As such, I haven't learned piano from traditional lessons. I have been self-teaching piano since five years, but I've taken a few lessons since a few months. My current teacher reckons that I've actually taught myself an unusual amount, but have certain atypical strengths and weaknesses.
You may want to take a look at what I posted in the following thread: http://forum.pianoworld.com/ubbthre...to-a-new-adult-beginner.html#Post3010526
I'm a guitarist with a BA degree, and some piano courses were required. So I've already learned music theory, music reading and basic piano. I have no problem playing pop piano comping as long as it's not too challenging. I always regret not learning piano when I was a child (I took lessons for about one year). I asked a few friends who have been learning piano since they were young about what did they study.
In some ways, I find that our experiences may be similar. I can arrange most pop songs pretty quickly, within 15 minutes or so. I have basically done the equivalent of first semester harmony which I learned from an online course on Coursera, as well as just generally making a note of the theory behind the compositions I played. While I do not play the guitar, I learned piano largely by arranging songs I knew, or learning other people's arrangements. I would play any song that I could think of, or that a friend would request, as quickly as possible. Then, I would try and make use of several arranging techniques, some of which were quite difficult. I learned 3-4 classical pieces in the meanwhile, but must have improvised for hundreds of hours, and come up with rudimentary arrangements of hundreds of songs, which I would then improvise over. That lead to developing a facility with techniques such as octaves and fast arpeggios in various configurations, honestly quite beyond what a grade 8 student would be expected to play. Now that I'm learning classical piano, I basically started out at a pretty high level in a number of respects.
Regarding method books -- most of the teachers I respect online do not quite follow method books.
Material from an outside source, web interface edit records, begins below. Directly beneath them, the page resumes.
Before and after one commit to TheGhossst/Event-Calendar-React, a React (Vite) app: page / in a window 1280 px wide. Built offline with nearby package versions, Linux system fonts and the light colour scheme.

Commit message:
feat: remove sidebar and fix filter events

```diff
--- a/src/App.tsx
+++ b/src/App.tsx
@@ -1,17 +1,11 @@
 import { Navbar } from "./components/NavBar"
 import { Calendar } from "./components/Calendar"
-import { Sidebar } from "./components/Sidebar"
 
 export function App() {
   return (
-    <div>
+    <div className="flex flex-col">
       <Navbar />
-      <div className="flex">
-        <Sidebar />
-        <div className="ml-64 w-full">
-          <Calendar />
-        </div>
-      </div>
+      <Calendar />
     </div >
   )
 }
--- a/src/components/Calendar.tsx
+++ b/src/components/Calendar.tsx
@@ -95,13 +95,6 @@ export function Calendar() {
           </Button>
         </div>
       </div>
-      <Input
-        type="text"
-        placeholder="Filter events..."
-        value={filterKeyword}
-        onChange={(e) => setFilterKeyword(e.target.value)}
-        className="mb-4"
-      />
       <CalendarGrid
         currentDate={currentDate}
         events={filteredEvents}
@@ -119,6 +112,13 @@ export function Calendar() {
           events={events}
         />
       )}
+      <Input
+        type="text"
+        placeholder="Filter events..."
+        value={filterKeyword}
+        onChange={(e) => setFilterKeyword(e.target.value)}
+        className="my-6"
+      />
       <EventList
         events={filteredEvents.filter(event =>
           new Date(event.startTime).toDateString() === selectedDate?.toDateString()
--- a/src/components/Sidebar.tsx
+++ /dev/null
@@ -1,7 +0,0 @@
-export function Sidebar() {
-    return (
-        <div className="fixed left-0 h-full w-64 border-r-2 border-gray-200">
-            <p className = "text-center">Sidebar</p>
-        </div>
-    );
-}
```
They are useful inasmuch as they can be used to narrow down on weaknesses and provide some sort of structure to one's learning. I think what is probably more important is to play a number of pieces, maybe learning one every week or two, and trying to get as good as you can with those. I believe that plain old exercises are less useful for adults, as opposed to simply playing a number of pieces and getting used to the techniques in context. I have found scales and arpeggios to be useful, and knowledge of how to move the hand efficiently. As an adult, you're probably not as good as a child at mimicking other people's movements. So it's a good idea to also be aware at an intellectual level about efficient hand motions and how they work. Check out Graham Fitch, Josh Wright, and cedarvillemusic on Youtube if you haven't already. You should aim to be acutely aware of tension in the hand. Method books as such aren't useful beyond achieving a basic understanding of technique, since so much involves really subtle hand movements, which are difficult to communicate and can easily be misinterpreted over text. More than doing the exercises, imo, it is important to note how you're doing them. Your hands should feel really light, and the motions should feel effortless. It doesn't matter whether or not you do exercises if you achieve those ends through other means, such as by playing a wide range of repertoire.
Actively listen (and by this I mean really listen to the minutiae) to a LOT of classical music, maybe about an hour a day at the starting. Hopefully, you do enjoy listening to classical music, since you're attempting to learn it. You want to gain an instinctive understanding of the idiom as far as possible. Listen to pieces multiple times and try to understand what really makes them special. Listen to the great concert pianists, make a note of their differences, find out what things you like, whether there is someone who really appeals to you, etc. Eventually, you will gain a better instinctive picture of the landscape.
It is possible to achieve a pretty decent level on your own, so don't necessarily worry about that. It helps if you have time on your hands. In the first few months, I was playing the piano/keyboard for several hours a day, obsessively trying to play pieces I enjoyed (while driving my roommates mad!). It paid off; however, if you have a really hectic job or something where you only have half an hour each day to spend, it might be a good idea to get a teacher, because you can then offload all of the planning onto them in some sense. In that case, make sure to get the very best one you can and be really picky, because a bad teacher is worse than no teacher. If you have high aspirations such as wanting to play Chopin etudes at a high level, regardless of how talented you are, I think it's a good idea to get a teacher on balance. I have yet to come across a self-taught student who managed to play them well.